There are currently 17 cameras on 70 acres of the landfill, and the municipality plans to install another 20 CCTV cameras in critical areas of the landfill.
The civic body plans to install cameras at the fresh waste dumps, trommels (which separate the waste), machinery, weighbridge, goat market, canal side, slaughterhouse, from the outskirts of the waste-to-energy plant and from the side of the Gazipur dairy. The company will install 30m high poles to mount the cameras.
“We plan to install night vision cameras which can be operational in all weathers and the recording images will be kept for at least four days. We need 20 more cameras,” said another official, seeking anonymity. The monitoring office will be located in the engineering room at the landfill.
The Ghazipur landfill has seen several major fires this year on March 28 and April 9 and 20. The former East Delhi Municipal Corporation planned to build a perimeter wall to improve security, but the cost of the project was estimated ₹25 crore, which the cash-strapped agency could not afford.
An improved monitoring system can prevent fires started by waste pickers and would aid in the early detection of fires caused by methane generation from waste decomposition, officials said.
The civic body should first develop material recovery centers near the landfill where waste can be sorted, according to Jai Prakash Chaudhary, secretary of Safai Sena, an organization of waste collectors.
“MCD can develop material recovery centers where waste pickers can help them sort waste, while feeding their families. No one wants to voluntarily go over a landfill,” he said.
Spread over 70 acres, the Gazipur landfill was established in 1984 and should have been closed in 2002. A section of the oversaturated landfill collapsed in September 2017, killing two people.

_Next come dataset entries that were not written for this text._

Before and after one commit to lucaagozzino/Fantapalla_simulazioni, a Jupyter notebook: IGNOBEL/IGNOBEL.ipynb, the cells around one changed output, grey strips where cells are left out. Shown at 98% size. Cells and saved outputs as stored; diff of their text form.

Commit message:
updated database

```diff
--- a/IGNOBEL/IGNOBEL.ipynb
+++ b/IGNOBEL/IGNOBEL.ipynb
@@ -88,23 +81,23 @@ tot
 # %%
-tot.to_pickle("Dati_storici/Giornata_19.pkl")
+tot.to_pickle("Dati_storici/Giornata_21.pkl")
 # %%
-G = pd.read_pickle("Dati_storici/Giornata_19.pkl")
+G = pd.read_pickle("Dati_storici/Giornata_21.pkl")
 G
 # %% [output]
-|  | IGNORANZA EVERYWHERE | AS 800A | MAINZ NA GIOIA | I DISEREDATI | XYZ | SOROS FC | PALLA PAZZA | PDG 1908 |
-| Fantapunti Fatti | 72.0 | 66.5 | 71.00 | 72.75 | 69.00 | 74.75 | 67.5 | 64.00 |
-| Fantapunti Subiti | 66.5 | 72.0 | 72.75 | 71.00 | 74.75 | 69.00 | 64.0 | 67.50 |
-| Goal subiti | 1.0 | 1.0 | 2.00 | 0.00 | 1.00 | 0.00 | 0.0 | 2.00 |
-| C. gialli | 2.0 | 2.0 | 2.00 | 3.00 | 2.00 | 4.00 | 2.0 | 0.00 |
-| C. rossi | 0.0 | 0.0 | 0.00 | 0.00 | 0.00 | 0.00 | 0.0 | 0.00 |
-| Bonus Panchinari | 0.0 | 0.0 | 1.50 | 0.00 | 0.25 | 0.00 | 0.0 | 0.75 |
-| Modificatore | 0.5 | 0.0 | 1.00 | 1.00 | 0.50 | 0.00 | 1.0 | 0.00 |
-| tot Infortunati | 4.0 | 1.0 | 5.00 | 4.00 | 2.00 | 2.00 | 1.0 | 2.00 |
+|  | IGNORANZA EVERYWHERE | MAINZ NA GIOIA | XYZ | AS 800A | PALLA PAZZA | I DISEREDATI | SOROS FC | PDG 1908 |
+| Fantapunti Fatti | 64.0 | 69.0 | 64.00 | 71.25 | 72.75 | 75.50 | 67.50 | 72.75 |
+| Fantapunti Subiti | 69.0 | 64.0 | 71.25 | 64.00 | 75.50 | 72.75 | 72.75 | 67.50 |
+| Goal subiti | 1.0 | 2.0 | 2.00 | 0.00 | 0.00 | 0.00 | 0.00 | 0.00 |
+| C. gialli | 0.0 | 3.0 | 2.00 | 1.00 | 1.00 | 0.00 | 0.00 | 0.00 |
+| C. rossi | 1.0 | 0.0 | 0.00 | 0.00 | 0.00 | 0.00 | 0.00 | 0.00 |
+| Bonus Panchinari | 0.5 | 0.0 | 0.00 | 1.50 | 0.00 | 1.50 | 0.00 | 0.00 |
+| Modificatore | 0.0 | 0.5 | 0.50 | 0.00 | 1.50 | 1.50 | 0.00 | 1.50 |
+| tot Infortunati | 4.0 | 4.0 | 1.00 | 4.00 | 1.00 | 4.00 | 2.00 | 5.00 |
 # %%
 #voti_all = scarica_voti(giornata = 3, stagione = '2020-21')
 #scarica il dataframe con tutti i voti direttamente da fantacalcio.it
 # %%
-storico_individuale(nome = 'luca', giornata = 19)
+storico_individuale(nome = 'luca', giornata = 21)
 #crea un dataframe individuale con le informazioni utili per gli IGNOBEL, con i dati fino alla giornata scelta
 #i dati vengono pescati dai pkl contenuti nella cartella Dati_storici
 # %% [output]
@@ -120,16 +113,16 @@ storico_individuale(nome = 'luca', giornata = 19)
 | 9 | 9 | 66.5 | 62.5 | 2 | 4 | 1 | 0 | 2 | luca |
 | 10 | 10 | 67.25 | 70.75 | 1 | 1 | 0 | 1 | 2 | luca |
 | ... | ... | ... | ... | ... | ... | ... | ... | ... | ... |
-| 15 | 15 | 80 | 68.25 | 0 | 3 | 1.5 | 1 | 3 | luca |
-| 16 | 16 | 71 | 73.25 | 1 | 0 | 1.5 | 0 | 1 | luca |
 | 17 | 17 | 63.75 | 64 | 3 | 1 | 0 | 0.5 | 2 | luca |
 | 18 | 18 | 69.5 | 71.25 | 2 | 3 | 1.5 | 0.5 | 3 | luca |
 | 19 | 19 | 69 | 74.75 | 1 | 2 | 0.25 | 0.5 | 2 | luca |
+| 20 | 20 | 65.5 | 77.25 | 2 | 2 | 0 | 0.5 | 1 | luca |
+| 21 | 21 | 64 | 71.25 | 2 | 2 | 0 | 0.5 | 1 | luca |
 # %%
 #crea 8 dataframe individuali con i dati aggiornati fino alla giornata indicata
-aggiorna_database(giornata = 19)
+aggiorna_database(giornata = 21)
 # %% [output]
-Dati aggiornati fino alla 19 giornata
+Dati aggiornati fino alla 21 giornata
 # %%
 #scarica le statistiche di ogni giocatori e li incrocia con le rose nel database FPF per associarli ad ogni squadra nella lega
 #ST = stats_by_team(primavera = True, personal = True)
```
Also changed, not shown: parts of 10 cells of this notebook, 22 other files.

Delhi’s three landfills are well past their expiration date. Each year, they witness several incidents of massive fires. In the long term, the municipal body has been advised by a committee of experts to set up watchtowers to monitor any unauthorized entry and to deploy temperature sensors for early detection of fires.